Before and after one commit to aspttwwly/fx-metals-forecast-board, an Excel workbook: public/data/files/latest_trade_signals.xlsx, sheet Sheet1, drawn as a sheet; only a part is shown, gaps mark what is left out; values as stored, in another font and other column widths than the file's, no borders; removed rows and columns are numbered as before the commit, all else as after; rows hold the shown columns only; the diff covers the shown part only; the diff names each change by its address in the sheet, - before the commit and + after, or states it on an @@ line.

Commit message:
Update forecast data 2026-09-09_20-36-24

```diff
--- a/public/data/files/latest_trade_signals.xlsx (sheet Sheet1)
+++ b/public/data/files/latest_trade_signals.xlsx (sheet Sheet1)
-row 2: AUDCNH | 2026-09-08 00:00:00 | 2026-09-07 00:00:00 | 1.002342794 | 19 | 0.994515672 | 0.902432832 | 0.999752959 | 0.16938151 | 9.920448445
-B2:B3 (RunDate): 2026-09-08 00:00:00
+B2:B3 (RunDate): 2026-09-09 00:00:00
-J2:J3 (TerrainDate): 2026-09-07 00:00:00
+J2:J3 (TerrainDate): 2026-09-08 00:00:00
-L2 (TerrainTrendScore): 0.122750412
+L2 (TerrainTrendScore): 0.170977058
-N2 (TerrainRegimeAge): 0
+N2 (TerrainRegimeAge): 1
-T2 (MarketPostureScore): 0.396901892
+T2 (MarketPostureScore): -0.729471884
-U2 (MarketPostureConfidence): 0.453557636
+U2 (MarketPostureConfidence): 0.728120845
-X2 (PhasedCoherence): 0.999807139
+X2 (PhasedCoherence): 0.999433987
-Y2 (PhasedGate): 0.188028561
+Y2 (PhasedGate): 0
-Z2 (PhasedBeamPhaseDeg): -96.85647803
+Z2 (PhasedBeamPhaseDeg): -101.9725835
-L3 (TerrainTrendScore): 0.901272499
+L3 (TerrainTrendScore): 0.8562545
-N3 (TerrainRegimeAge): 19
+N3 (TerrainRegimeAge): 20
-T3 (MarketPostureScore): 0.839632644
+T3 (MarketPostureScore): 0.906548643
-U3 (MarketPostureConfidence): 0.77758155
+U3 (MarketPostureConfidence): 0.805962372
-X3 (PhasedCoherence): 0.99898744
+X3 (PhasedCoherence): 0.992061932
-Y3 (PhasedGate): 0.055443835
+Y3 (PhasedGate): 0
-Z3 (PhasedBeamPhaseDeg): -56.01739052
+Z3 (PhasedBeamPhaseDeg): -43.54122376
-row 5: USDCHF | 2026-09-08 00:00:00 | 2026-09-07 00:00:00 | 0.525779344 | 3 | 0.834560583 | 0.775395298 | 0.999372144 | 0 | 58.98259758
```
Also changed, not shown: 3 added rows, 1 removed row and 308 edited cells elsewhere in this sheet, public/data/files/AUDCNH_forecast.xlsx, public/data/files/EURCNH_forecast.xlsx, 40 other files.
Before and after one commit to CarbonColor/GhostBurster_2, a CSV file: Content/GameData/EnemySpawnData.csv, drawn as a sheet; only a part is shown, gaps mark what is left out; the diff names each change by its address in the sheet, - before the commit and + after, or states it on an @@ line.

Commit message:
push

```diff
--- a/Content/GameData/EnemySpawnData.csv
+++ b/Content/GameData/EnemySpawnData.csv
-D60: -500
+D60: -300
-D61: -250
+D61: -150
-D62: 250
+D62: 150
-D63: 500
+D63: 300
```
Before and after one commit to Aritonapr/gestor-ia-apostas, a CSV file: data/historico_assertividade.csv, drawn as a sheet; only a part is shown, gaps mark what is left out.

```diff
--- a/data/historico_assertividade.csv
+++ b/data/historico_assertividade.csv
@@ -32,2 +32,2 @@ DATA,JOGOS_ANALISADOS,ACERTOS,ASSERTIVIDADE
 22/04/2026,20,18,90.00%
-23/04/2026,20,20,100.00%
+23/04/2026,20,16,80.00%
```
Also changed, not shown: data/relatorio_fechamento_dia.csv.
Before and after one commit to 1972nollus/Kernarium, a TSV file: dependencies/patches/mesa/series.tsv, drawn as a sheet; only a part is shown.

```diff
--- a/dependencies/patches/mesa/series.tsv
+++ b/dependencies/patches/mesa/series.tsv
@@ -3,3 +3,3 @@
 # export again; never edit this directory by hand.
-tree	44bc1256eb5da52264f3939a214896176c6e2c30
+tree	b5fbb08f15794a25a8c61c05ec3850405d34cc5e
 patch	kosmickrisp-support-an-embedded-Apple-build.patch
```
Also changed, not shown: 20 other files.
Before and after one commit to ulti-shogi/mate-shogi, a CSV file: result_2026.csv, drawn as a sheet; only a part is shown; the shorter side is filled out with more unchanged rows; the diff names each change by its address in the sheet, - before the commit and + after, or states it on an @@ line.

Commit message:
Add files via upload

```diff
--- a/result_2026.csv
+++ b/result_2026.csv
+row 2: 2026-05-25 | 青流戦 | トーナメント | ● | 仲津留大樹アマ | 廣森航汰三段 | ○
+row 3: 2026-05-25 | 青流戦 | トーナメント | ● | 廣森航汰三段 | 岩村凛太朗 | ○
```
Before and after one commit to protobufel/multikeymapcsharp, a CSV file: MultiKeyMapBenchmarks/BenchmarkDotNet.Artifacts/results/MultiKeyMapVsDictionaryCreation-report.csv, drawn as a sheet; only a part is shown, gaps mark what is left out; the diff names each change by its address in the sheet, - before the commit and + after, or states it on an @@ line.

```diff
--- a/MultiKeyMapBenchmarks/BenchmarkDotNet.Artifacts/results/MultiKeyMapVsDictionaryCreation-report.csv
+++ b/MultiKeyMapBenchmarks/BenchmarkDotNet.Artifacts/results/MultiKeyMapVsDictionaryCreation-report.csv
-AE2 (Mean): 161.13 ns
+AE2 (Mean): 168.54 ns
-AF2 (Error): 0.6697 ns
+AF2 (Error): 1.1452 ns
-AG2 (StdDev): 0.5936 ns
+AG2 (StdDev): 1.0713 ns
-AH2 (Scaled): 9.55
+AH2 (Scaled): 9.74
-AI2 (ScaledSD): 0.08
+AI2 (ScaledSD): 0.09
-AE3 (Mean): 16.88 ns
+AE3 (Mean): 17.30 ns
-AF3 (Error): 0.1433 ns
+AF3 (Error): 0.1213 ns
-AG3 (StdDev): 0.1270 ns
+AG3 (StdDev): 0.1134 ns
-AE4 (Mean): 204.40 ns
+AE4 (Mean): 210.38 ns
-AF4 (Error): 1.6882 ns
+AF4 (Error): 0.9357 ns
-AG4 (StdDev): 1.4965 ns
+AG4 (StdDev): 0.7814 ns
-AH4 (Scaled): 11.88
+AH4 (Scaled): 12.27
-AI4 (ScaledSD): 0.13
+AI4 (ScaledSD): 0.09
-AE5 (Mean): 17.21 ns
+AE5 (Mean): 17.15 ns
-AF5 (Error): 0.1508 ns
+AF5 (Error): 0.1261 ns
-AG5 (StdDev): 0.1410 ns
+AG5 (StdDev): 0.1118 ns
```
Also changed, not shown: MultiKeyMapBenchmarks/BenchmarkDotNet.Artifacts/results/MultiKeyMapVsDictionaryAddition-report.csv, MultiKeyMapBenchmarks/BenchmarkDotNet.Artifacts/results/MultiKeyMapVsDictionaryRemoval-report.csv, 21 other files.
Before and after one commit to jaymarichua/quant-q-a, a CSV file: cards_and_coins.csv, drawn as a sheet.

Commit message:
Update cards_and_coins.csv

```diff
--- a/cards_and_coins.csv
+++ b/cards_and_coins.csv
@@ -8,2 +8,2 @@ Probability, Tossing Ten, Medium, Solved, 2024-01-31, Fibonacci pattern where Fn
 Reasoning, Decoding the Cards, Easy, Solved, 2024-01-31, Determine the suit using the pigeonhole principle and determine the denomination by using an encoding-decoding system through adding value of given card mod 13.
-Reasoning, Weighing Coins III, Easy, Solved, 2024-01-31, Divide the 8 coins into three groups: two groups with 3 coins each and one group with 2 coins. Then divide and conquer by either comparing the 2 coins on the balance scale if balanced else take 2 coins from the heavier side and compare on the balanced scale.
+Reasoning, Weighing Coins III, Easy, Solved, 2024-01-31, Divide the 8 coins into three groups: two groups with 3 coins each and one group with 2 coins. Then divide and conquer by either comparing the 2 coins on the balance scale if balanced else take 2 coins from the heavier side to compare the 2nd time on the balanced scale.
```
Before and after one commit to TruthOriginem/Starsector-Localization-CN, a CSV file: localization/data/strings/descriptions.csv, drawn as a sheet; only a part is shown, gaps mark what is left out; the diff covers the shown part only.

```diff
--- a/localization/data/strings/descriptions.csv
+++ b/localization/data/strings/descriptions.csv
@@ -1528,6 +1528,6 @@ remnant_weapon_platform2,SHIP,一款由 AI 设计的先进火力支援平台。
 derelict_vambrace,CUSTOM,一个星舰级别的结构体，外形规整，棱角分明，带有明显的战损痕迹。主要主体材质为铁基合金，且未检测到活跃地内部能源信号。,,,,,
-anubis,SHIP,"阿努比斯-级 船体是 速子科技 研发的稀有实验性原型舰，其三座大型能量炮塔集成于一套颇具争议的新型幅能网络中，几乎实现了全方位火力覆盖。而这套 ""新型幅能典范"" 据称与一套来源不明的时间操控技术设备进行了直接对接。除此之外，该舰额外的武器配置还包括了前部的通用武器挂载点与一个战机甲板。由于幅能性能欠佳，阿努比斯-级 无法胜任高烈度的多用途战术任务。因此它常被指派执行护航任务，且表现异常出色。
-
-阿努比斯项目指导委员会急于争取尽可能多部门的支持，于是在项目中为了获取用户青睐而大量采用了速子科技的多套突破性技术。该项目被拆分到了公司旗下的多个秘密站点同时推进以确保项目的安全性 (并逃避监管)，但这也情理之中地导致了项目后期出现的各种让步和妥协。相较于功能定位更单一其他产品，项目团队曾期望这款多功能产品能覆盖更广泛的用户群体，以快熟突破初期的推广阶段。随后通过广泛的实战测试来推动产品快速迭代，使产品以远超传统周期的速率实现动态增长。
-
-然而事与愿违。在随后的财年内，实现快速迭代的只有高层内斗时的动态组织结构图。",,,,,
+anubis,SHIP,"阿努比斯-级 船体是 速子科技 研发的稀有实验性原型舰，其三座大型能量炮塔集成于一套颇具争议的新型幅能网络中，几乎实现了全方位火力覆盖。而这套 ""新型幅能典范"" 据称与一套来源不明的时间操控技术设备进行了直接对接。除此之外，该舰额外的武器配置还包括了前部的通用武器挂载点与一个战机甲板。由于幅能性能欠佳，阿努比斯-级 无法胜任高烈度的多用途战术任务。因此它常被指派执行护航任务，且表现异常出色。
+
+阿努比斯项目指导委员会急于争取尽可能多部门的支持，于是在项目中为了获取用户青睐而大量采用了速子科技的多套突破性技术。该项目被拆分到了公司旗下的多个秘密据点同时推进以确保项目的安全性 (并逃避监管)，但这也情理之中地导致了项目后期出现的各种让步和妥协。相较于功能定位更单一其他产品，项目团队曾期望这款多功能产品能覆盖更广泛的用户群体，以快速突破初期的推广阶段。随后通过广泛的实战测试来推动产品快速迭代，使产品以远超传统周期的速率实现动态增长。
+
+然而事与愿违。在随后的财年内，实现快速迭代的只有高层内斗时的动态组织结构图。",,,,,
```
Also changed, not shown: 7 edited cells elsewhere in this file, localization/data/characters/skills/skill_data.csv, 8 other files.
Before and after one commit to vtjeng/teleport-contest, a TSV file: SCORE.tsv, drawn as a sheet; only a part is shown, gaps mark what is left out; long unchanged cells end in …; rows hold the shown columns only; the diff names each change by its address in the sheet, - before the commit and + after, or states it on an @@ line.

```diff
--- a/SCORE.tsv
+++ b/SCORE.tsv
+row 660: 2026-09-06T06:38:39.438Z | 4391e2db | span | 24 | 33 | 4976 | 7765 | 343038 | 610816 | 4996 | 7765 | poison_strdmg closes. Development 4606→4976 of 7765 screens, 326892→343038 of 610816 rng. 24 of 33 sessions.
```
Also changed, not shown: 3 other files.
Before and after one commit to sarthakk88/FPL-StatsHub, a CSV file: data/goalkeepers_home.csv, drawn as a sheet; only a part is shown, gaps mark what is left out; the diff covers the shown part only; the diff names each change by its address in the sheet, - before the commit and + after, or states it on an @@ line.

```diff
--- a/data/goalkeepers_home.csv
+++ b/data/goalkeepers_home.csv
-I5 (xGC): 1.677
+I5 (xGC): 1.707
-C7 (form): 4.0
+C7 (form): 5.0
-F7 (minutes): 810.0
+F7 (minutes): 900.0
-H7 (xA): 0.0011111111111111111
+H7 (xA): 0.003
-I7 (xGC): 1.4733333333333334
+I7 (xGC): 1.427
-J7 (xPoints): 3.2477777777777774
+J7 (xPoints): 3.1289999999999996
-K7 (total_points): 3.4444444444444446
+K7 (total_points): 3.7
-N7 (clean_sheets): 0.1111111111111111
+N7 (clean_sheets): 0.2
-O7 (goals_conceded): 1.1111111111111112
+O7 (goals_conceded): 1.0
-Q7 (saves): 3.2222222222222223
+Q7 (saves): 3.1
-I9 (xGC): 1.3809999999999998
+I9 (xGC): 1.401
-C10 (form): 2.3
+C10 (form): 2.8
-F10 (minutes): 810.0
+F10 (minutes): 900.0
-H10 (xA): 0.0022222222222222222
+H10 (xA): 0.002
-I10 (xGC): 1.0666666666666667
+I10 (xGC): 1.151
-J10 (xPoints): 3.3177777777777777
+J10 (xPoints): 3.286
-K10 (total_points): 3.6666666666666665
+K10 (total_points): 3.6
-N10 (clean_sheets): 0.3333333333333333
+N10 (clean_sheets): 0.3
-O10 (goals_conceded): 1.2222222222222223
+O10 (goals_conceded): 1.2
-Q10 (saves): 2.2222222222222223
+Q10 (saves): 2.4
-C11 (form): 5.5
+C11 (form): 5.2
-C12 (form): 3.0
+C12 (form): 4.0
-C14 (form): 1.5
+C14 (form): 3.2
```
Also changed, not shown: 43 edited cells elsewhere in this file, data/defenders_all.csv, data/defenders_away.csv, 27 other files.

──────────────────────────────

Show me every line in the data above that includes "然而事与愿违".

#### Expected answer:
-然而事与愿违。在随后的财年内，实现快速迭代的只有高层内斗时的动态组织结构图。",,,,,
+然而事与愿违。在随后的财年内，实现快速迭代的只有高层内斗时的动态组织结构图。",,,,,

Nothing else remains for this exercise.